Cohen points out two main flaws in the Chamberlain example, both relating to the concept of consent in Nozicks entitlement theory. The smaller flaw is its simplicity: the Chamberlain example ignores how mass marketing from corporate sponsors, well-heeled sports teams, and unscrupulous managers can sway public tastes. As Cohen argues, It is important to the persuasive allure of the example that we should think what the fans are doing not only voluntary but sensible (8). Nozick himself admits that if transfers are irrational or arbitrary, we would find this disturbing (159). In the Chamberlain example, however, he ignores how consent can be clouded and instead focuses on deliberate and rational choice in idealized conditions. The Chamberlain examples bigger flaw is that it does not prove that patterned principles of distributive justice require continuous interference with peoples lives. As Cohen points out, Of each person who agrees to a transaction we may ask: would he have agreed to it had he known what its outcome was to be? (9). Basketball fans may have good reason for worrying about an outcome where Chamberlain has $250,000, namely the power that such a fortune entails. Cohen correctly argues that people may choose not to pay Chamberlain, even it in simple cost-benefit terms it is worth the individual price to watch him play: ...a person might welcome a world in which he and a million others watch Wilt play, at a cost of twenty-five cents to each, and consistently disfavours one in which, in addition, Wilt receives a cool quarter million...a convention might evolve not to make such payments... (11-12) In sum, Nozicks classification of distributive justice theories is innovative, and he successfully illustrates the difficulties in maintaining a patterned principle of distributive justice. But he does not prove that patterned principles require continuous interference with peoples lives. The Chamberlain example suffers from two major flaws relating to the concept of consent in Nozicks entitlement theory of justice. The first is that it disregards how mass marketing can influence public tastes. The second is that it ignores how rational actors, fully aware of the long-term consequences of their actions, could choose to change their behaviour. The second premise is thus wrong.

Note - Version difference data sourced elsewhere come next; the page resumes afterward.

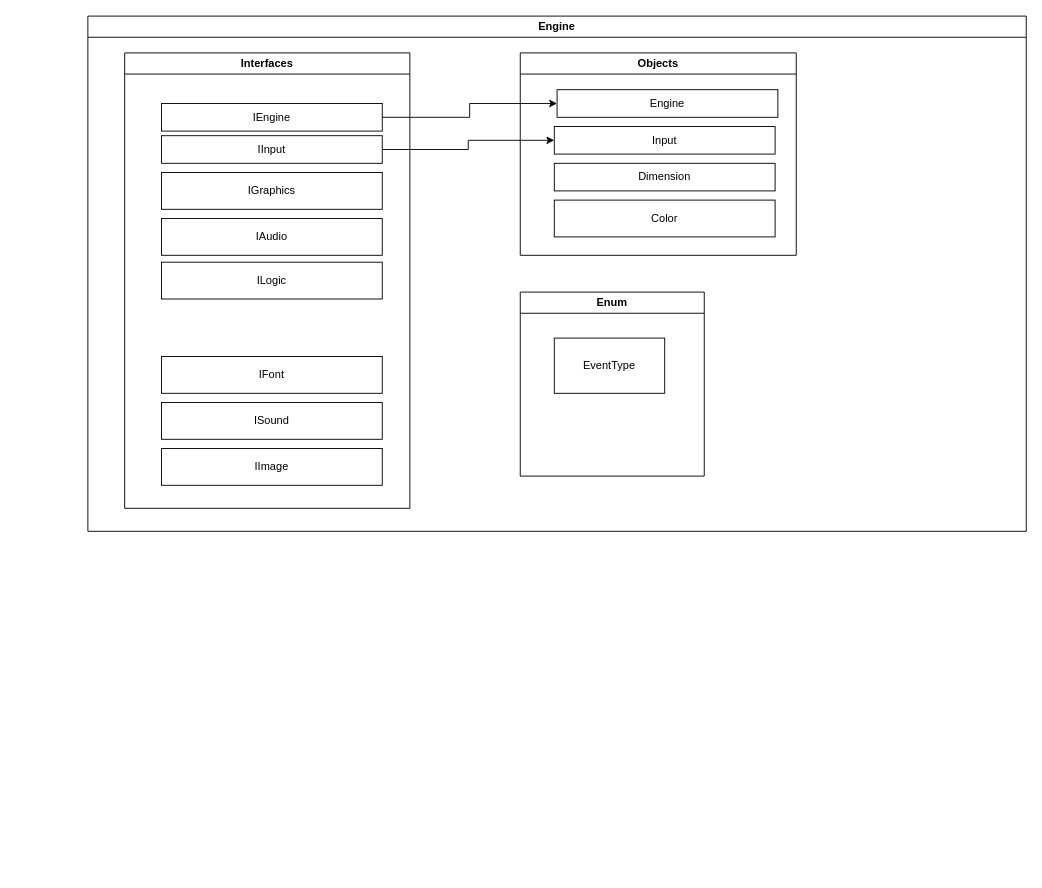
The draw.io diagram p1/Diagrams/Engine.drawio in Amphxros/VDM-Nonograms, before the edit. Source tidied: cells renumbered, new cells numbered last; positions are measured from the earlier drawing's top-left corner, leaving out a move shared by most shapes. Both pictures are drawn from the tidied source at 92%, with x=0, y=0 at pixel (87, 16).
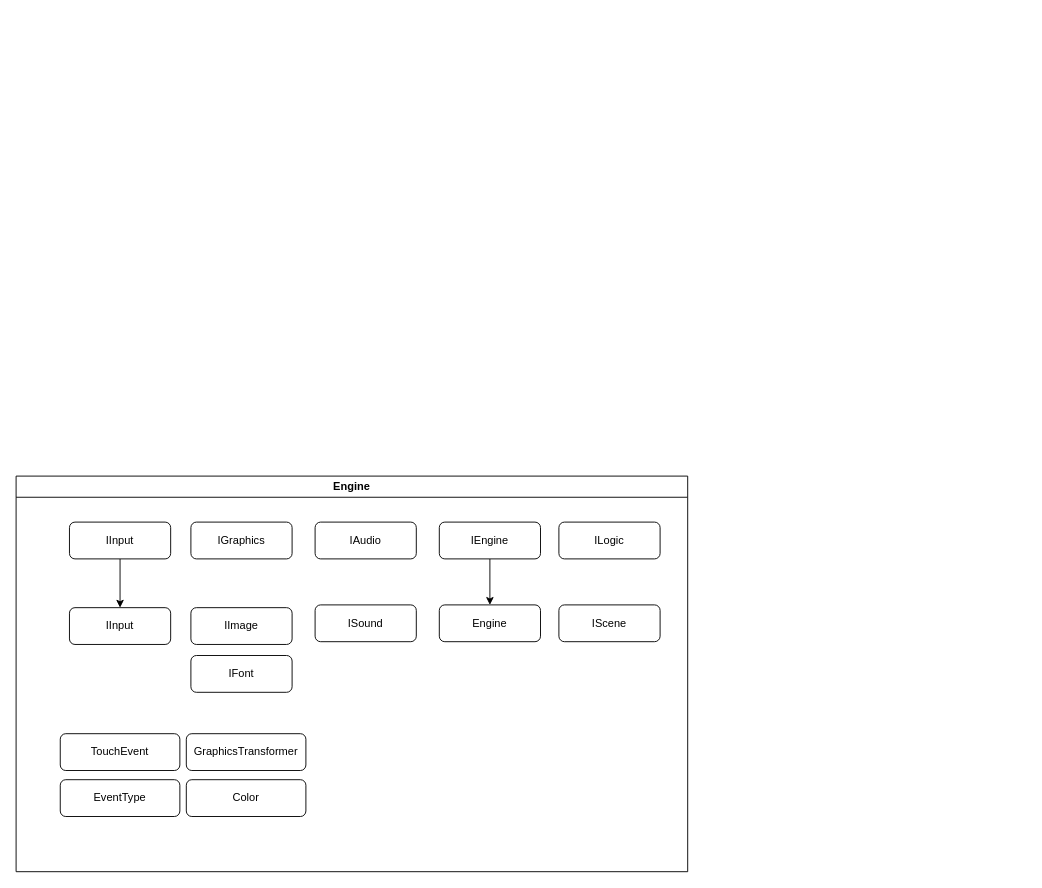
The same diagram, later.

Diff of the diagram source:
```diff
@@
-    <mxCell id="0" />
-    <mxCell id="1" parent="0" />
-    <mxCell id="2" value="Engine" style="swimlane;whiteSpace=wrap;html=1;swimlaneLine=1;" parent="1" vertex="1">
-      <mxGeometry width="1020" height="560" as="geometry" />
-    </mxCell>
-    <mxCell id="3" value="Objects" style="swimlane;whiteSpace=wrap;html=1;" parent="2" vertex="1">
-      <mxGeometry x="470" y="40" width="300" height="220" as="geometry" />
-    </mxCell>
-    <mxCell id="4" value="Input" style="rounded=0;whiteSpace=wrap;html=1;" parent="3" vertex="1">
-      <mxGeometry x="37" y="80" width="240" height="30" as="geometry" />
-    </mxCell>
-    <mxCell id="5" value="Color" style="rounded=0;whiteSpace=wrap;html=1;" parent="3" vertex="1">
-      <mxGeometry x="37" y="160" width="240" height="40" as="geometry" />
-    </mxCell>
-    <mxCell id="6" value="Dimension" style="rounded=0;whiteSpace=wrap;html=1;" parent="3" vertex="1">
-      <mxGeometry x="37" y="120" width="240" height="30" as="geometry" />
-    </mxCell>
-    <mxCell id="7" value="Engine" style="rounded=0;whiteSpace=wrap;html=1;" parent="3" vertex="1">
-      <mxGeometry x="40" y="40" width="240" height="30" as="geometry" />
-    </mxCell>
-    <mxCell id="8" value="Interfaces" style="swimlane;whiteSpace=wrap;html=1;" parent="2" vertex="1">
-      <mxGeometry x="40" y="40" width="310" height="495" as="geometry" />
-    </mxCell>
+    <mxCell id="21" />
+    <mxCell id="22" parent="21" />
+    <mxCell id="23" value="Engine" style="swimlane;whiteSpace=wrap;html=1;" parent="22" vertex="1">
+      <mxGeometry x="-78" y="500" width="730" height="430" as="geometry" />
+    </mxCell>
+    <mxCell id="16" value="ILogic" style="rounded=1;whiteSpace=wrap;html=1;" parent="23" vertex="1">
+      <mxGeometry x="590" y="50" width="110" height="40" as="geometry" />
+    </mxCell>
+    <mxCell id="24" style="edgeStyle=orthogonalEdgeStyle;rounded=0;jettySize=auto;html=1;exitX=0.5;exitY=1;exitDx=0;exitDy=0;entryX=0.5;entryY=0;entryDx=0;entryDy=0;" parent="23" edge="1" source="9" target="25">
+      <mxGeometry relative="1" as="geometry" />
+    </mxCell>
-    <mxCell id="9" value="IEngine" style="rounded=0;whiteSpace=wrap;html=1;" parent="8" vertex="1">
-      <mxGeometry x="40" y="55" width="240" height="30" as="geometry" />
+    <mxCell id="9" value="IEngine" style="rounded=1;whiteSpace=wrap;html=1;" parent="23" vertex="1">
+      <mxGeometry x="460" y="50" width="110" height="40" as="geometry" />
     </mxCell>
+    <mxCell id="25" value="Engine" style="rounded=1;whiteSpace=wrap;html=1;" parent="23" vertex="1">
+      <mxGeometry x="460" y="140" width="110" height="40" as="geometry" />
+    </mxCell>
+    <mxCell id="26" value="IScene" style="rounded=1;whiteSpace=wrap;html=1;" parent="23" vertex="1">
+      <mxGeometry x="590" y="140" width="110" height="40" as="geometry" />
+    </mxCell>
+    <mxCell id="12" value="IAudio" style="rounded=1;whiteSpace=wrap;html=1;" parent="23" vertex="1">
+      <mxGeometry x="325" y="50" width="110" height="40" as="geometry" />
+    </mxCell>
-    <mxCell id="10" value="IGraphics" style="rounded=0;whiteSpace=wrap;html=1;" parent="8" vertex="1">
-      <mxGeometry x="40" y="130" width="240" height="40" as="geometry" />
+    <mxCell id="10" value="IGraphics" style="rounded=1;whiteSpace=wrap;html=1;" parent="23" vertex="1">
+      <mxGeometry x="190" y="50" width="110" height="40" as="geometry" />
     </mxCell>
-    <mxCell id="11" value="IInput" style="rounded=0;whiteSpace=wrap;html=1;" parent="8" vertex="1">
-      <mxGeometry x="40" y="90" width="240" height="30" as="geometry" />
-    </mxCell>
-    <mxCell id="12" value="IAudio" style="rounded=0;whiteSpace=wrap;html=1;" parent="8" vertex="1">
-      <mxGeometry x="40" y="180" width="240" height="40" as="geometry" />
-    </mxCell>
+    <mxCell id="27" style="edgeStyle=orthogonalEdgeStyle;rounded=0;jettySize=auto;html=1;exitX=0.5;exitY=1;exitDx=0;exitDy=0;entryX=0.5;entryY=0;entryDx=0;entryDy=0;" parent="23" edge="1" source="28" target="31">
+      <mxGeometry relative="1" as="geometry" />
+    </mxCell>
+    <mxCell id="28" value="IInput" style="rounded=1;whiteSpace=wrap;html=1;" parent="23" vertex="1">
+      <mxGeometry x="58" y="50" width="110" height="40" as="geometry" />
+    </mxCell>
-    <mxCell id="13" value="IImage" style="rounded=0;whiteSpace=wrap;html=1;" parent="8" vertex="1">
-      <mxGeometry x="40" y="430" width="240" height="40" as="geometry" />
+    <mxCell id="13" value="IImage" style="rounded=1;whiteSpace=wrap;html=1;" parent="23" vertex="1">
+      <mxGeometry x="190" y="143" width="110" height="40" as="geometry" />
     </mxCell>
-    <mxCell id="14" value="IFont" style="rounded=0;whiteSpace=wrap;html=1;" parent="8" vertex="1">
-      <mxGeometry x="40" y="330" width="240" height="40" as="geometry" />
+    <mxCell id="14" value="IFont" style="rounded=1;whiteSpace=wrap;html=1;" parent="23" vertex="1">
+      <mxGeometry x="190" y="195" width="110" height="40" as="geometry" />
     </mxCell>
-    <mxCell id="15" value="ISound" style="rounded=0;whiteSpace=wrap;html=1;" parent="8" vertex="1">
-      <mxGeometry x="40" y="380" width="240" height="40" as="geometry" />
+    <mxCell id="15" value="ISound" style="rounded=1;whiteSpace=wrap;html=1;" parent="23" vertex="1">
+      <mxGeometry x="325" y="140" width="110" height="40" as="geometry" />
     </mxCell>
-    <mxCell id="16" value="ILogic" style="rounded=0;whiteSpace=wrap;html=1;" parent="8" vertex="1">
-      <mxGeometry x="40" y="227.5" width="240" height="40" as="geometry" />
-    </mxCell>
-    <mxCell id="17" value="Enum" style="swimlane;whiteSpace=wrap;html=1;" parent="2" vertex="1">
-      <mxGeometry x="470" y="300" width="200" height="200" as="geometry" />
-    </mxCell>
+    <mxCell id="29" value="GraphicsTransformer" style="rounded=1;whiteSpace=wrap;html=1;" parent="23" vertex="1">
+      <mxGeometry x="185" y="280" width="130" height="40" as="geometry" />
+    </mxCell>
+    <mxCell id="5" value="Color" style="rounded=1;whiteSpace=wrap;html=1;" parent="23" vertex="1">
+      <mxGeometry x="185" y="330" width="130" height="40" as="geometry" />
+    </mxCell>
-    <mxCell id="18" value="EventType" style="rounded=0;whiteSpace=wrap;html=1;" parent="17" vertex="1">
-      <mxGeometry x="37" y="50" width="120" height="60" as="geometry" />
+    <mxCell id="18" value="EventType" style="rounded=1;whiteSpace=wrap;html=1;" parent="23" vertex="1">
+      <mxGeometry x="48" y="330" width="130" height="40" as="geometry" />
     </mxCell>
-    <mxCell id="19" style="edgeStyle=orthogonalEdgeStyle;rounded=0;jettySize=auto;html=1;exitX=1;exitY=0.5;exitDx=0;exitDy=0;entryX=0;entryY=0.5;entryDx=0;entryDy=0;" parent="2" edge="1" source="11" target="4">
-      <mxGeometry relative="1" as="geometry" />
-    </mxCell>
-    <mxCell id="20" style="edgeStyle=orthogonalEdgeStyle;rounded=0;jettySize=auto;html=1;exitX=1;exitY=0.5;exitDx=0;exitDy=0;" parent="2" edge="1" source="9" target="7">
-      <mxGeometry relative="1" as="geometry" />
-    </mxCell>
+    <mxCell id="30" value="TouchEvent" style="rounded=1;whiteSpace=wrap;html=1;" parent="23" vertex="1">
+      <mxGeometry x="48" y="280" width="130" height="40" as="geometry" />
+    </mxCell>
+    <mxCell id="31" value="IInput" style="rounded=1;whiteSpace=wrap;html=1;" parent="23" vertex="1">
+      <mxGeometry x="58" y="143" width="110" height="40" as="geometry" />
+    </mxCell>
```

Conclusion This paper condensed Nozicks main arguments regarding distributive justice in Anarchy, State, and Utopia into three premises and their deductively valid conclusion. But premise one is falsified because Nozick assumes what he set out to prove when arguing for individual rights. Premise two is falsified because he uses a problematic example to argue that patterned principles of distributive justice require continuous interference with peoples lives. With the first two premises falsified, Nozicks is no longer a logically valid argument.


REFERENCES Cohen, Gerald A. Robert Nozick and Wilt Chamberlain: How Patterns Preserve Liberty. Erkenntnis 11 (1977): 5-23. Nagel, Thomas. Review: Libertarianism without Foundations. The Yale Law Journal 85.1 (1975): 136-149. Nozick, Robert. Anarchy, State, and Utopia. Malden: Blackwell Publishing, 1974. Scanlon, Thomas. Nozick on Rights, Liberty, and Property. Philosophy and Public Affairs 6.1 (1976): 3-25. Vallentyne, Peter. Left-Libertarianism: A Primer. Left-Libertarianism and Its Critics: The Contemporary Debate. Eds. Hillel Steiner and Peter Vallentyne. Palgrave, 2000. Wolff, Robert P. The Conflict Between Authority and Autonomy. In Defense of Anarchism. Harper and Row (1970).